#### Assigned task
Where the records below have a line with "formik", that line is to be copied.

#### Source information
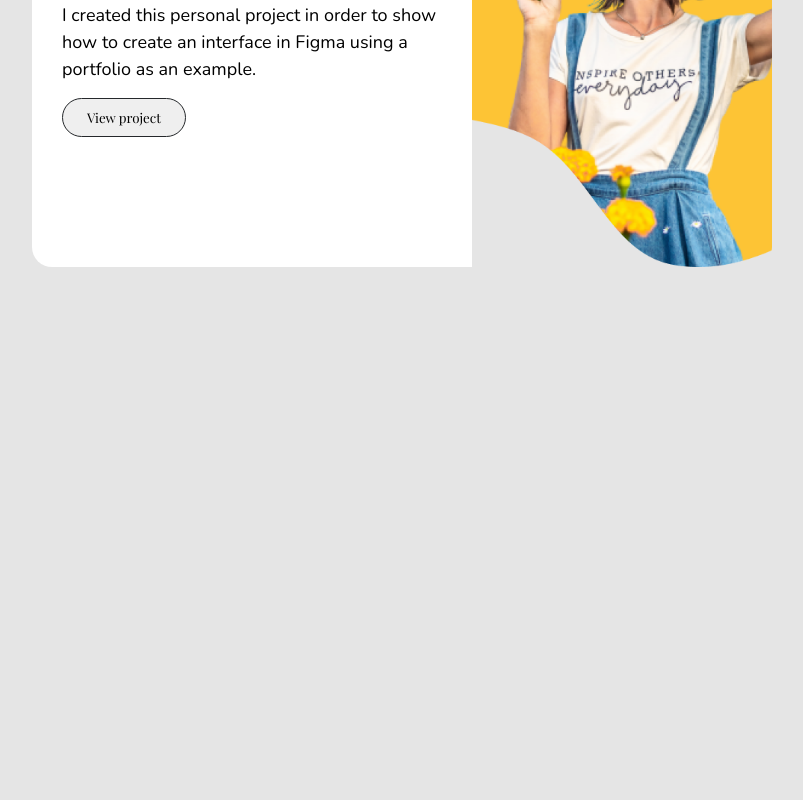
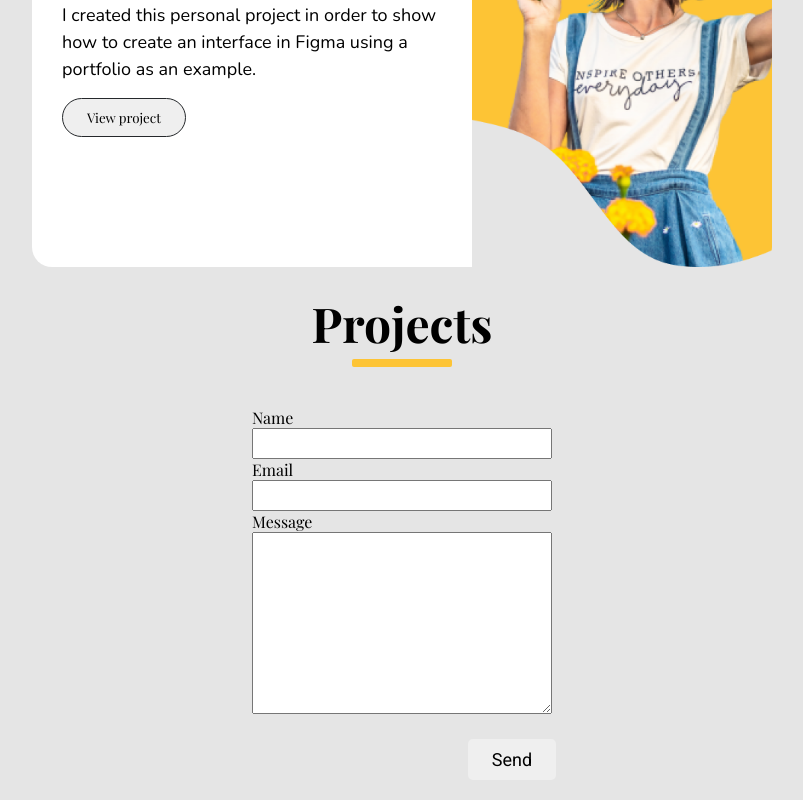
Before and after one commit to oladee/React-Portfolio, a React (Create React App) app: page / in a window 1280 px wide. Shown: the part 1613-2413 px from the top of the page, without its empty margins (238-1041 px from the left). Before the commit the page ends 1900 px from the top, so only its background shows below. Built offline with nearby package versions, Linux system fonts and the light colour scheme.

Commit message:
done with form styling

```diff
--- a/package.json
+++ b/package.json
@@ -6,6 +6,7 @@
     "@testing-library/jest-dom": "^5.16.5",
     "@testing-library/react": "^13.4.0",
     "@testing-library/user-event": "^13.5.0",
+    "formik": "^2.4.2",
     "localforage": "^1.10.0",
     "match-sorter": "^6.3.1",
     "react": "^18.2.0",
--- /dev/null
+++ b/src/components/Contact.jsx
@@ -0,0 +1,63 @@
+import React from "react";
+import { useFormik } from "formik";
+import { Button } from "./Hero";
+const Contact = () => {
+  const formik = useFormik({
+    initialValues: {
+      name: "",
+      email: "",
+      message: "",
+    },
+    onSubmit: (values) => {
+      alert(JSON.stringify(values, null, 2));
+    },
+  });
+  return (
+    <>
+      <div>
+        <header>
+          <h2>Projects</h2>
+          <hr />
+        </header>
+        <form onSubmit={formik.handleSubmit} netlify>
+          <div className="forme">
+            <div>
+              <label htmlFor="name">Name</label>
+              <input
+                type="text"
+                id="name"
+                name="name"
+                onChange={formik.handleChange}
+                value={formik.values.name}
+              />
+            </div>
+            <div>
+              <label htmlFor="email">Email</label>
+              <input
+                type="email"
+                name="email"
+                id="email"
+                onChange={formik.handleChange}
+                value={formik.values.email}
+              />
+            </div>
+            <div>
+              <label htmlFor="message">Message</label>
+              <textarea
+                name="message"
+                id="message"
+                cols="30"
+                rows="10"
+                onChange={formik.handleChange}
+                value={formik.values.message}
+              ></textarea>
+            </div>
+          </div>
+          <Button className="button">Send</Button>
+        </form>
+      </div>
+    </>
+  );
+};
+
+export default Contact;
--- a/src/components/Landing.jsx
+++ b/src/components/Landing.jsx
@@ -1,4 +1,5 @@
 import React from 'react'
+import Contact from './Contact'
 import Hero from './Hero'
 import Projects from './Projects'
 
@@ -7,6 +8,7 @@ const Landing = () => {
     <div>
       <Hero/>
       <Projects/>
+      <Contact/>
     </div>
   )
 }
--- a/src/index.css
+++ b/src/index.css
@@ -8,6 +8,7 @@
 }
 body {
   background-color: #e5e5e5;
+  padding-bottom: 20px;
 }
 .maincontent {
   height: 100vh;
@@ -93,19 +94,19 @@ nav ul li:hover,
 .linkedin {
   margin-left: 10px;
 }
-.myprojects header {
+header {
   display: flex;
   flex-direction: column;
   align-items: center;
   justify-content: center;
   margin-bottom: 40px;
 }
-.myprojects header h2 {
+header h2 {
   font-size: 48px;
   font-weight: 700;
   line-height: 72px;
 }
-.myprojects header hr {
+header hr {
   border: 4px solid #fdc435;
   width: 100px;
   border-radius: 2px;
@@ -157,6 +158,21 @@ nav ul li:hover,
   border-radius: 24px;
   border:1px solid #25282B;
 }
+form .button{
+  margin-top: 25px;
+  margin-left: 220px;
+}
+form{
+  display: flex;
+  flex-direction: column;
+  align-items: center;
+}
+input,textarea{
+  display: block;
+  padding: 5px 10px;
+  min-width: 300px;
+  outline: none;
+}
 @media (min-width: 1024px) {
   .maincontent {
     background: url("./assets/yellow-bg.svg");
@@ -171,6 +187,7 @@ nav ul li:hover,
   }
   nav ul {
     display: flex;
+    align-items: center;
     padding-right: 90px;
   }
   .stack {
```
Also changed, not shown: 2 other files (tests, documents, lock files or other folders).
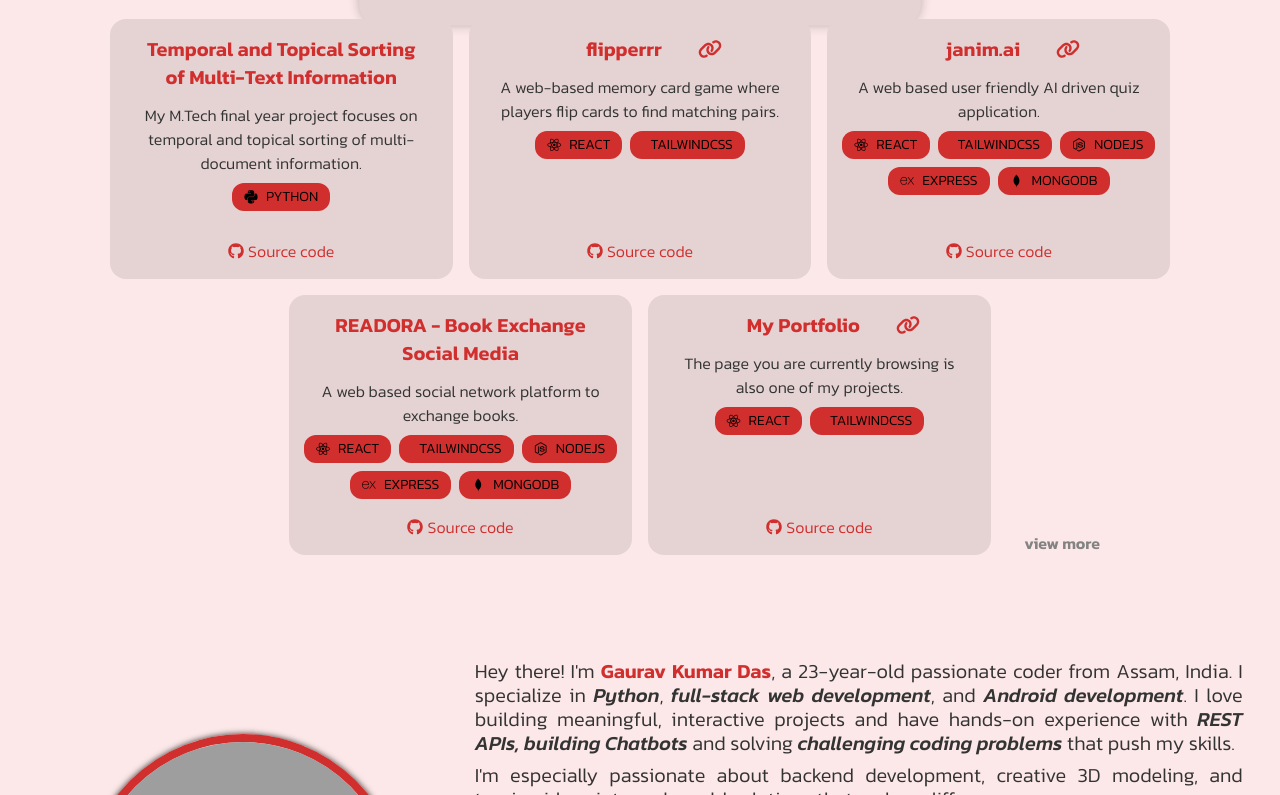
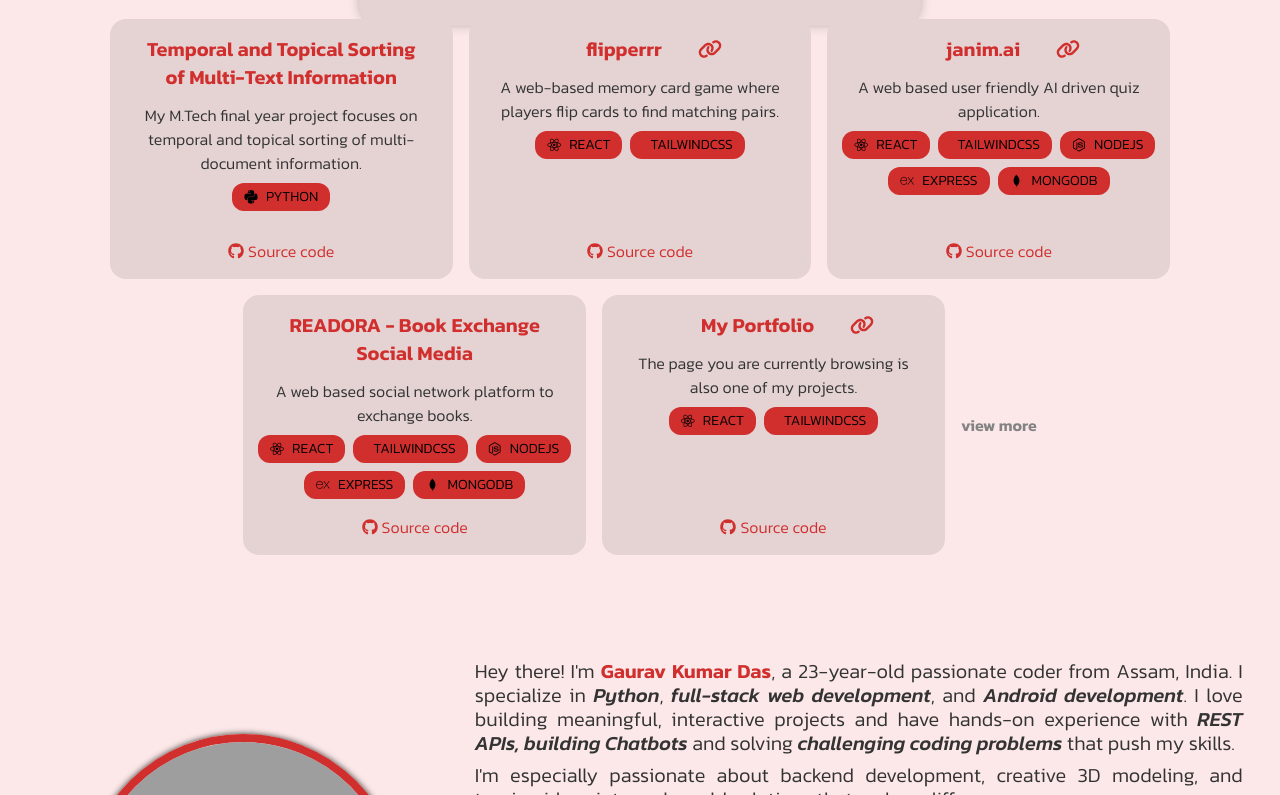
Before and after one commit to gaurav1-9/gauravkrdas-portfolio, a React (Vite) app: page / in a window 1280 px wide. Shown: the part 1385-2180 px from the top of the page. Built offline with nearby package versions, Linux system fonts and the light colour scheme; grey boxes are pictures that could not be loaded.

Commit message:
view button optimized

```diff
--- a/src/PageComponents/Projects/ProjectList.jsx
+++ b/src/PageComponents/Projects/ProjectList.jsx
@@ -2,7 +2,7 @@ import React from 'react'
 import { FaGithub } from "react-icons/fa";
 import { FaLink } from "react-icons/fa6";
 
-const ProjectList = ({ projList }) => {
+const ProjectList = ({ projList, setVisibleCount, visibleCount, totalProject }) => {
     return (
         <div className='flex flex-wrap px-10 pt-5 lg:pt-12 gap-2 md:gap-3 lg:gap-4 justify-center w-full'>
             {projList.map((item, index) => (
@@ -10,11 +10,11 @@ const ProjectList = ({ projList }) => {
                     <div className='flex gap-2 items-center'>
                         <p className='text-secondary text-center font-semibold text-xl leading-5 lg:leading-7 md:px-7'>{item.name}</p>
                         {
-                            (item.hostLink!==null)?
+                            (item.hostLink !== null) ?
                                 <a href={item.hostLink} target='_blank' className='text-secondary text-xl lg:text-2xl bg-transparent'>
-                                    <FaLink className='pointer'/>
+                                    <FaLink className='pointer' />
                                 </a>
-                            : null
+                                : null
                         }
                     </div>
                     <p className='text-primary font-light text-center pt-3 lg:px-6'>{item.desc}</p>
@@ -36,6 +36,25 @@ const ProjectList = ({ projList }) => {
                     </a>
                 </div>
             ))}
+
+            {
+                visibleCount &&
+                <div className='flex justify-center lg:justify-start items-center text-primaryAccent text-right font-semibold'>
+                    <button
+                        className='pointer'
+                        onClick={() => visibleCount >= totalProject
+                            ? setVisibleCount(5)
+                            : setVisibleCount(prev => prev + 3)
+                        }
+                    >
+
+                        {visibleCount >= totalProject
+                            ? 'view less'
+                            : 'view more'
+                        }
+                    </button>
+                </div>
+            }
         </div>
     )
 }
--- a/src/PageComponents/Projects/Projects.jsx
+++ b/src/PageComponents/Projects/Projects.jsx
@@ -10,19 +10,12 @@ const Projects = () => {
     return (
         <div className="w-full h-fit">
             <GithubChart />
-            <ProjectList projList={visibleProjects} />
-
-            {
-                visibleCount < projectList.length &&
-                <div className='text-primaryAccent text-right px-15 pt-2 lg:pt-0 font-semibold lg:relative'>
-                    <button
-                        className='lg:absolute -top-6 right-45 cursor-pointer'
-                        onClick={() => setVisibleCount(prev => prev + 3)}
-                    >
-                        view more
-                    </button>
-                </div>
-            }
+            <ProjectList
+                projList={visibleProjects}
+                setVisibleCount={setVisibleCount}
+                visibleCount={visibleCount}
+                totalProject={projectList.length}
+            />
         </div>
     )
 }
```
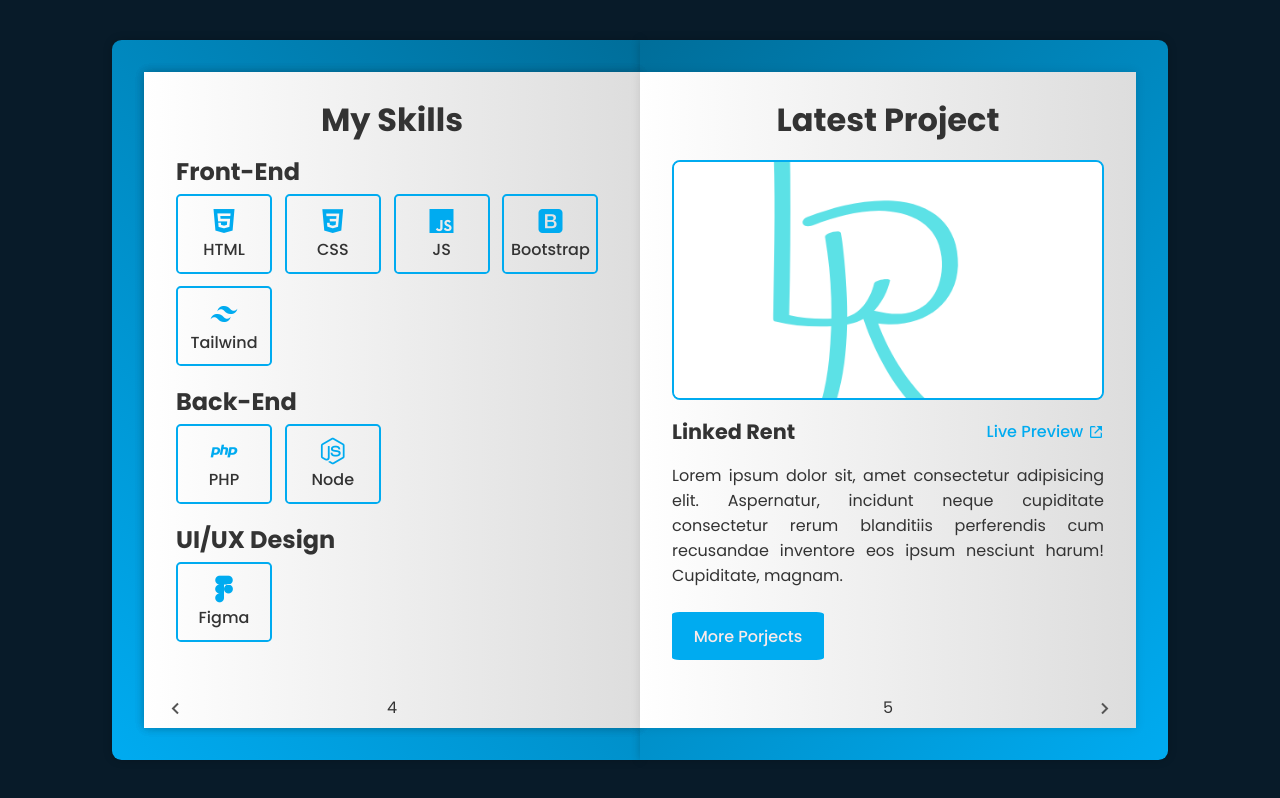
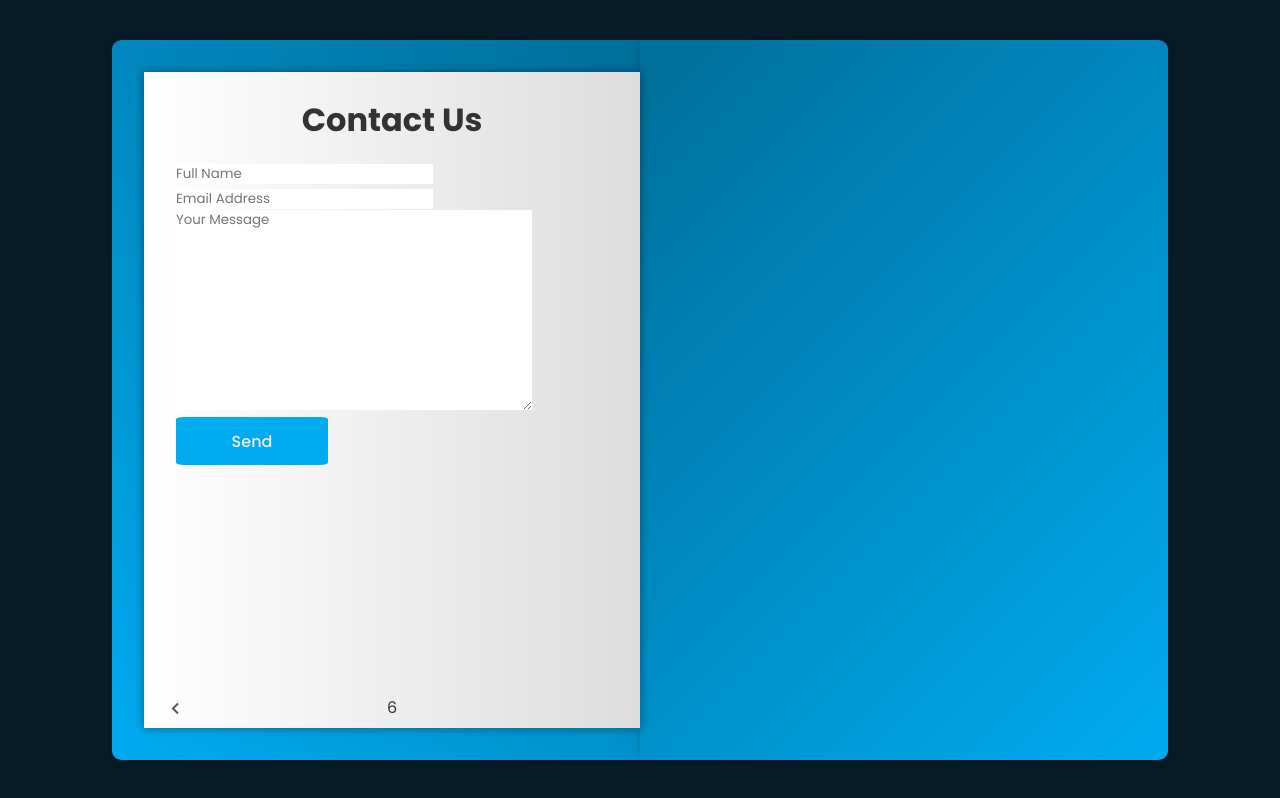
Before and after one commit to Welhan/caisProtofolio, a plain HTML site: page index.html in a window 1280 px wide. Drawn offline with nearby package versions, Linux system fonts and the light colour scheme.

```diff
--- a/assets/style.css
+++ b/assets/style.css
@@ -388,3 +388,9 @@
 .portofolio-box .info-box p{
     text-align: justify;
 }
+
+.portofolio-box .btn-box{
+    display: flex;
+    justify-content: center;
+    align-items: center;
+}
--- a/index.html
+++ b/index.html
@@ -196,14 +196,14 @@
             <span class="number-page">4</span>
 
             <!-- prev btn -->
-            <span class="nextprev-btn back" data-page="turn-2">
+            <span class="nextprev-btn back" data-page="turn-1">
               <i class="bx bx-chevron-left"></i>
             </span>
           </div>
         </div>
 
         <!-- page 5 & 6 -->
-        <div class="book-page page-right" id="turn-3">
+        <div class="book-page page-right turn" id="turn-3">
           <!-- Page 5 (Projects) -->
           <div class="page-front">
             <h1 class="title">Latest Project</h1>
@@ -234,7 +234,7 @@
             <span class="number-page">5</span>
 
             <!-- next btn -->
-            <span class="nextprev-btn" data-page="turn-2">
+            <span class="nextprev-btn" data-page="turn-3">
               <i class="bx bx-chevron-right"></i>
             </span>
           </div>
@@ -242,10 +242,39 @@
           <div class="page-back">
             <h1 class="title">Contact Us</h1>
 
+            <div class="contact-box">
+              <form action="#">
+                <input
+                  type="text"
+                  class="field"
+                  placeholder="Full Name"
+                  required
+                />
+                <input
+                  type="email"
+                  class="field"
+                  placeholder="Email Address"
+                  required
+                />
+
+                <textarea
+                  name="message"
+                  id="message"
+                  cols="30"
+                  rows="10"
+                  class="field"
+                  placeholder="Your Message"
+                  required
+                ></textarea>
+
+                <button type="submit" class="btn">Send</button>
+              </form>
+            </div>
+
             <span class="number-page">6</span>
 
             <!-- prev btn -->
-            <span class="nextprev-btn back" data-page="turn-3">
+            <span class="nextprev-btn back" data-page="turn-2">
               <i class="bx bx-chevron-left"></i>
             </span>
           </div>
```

#### Expected output
+    "formik": "^2.4.2",
+import { useFormik } from "formik";
+  const formik = useFormik({
+        <form onSubmit={formik.handleSubmit} netlify>
+                onChange={formik.handleChange}
+                value={formik.values.name}
+                onChange={formik.handleChange}
+                value={formik.values.email}
+                onChange={formik.handleChange}
+                value={formik.values.message}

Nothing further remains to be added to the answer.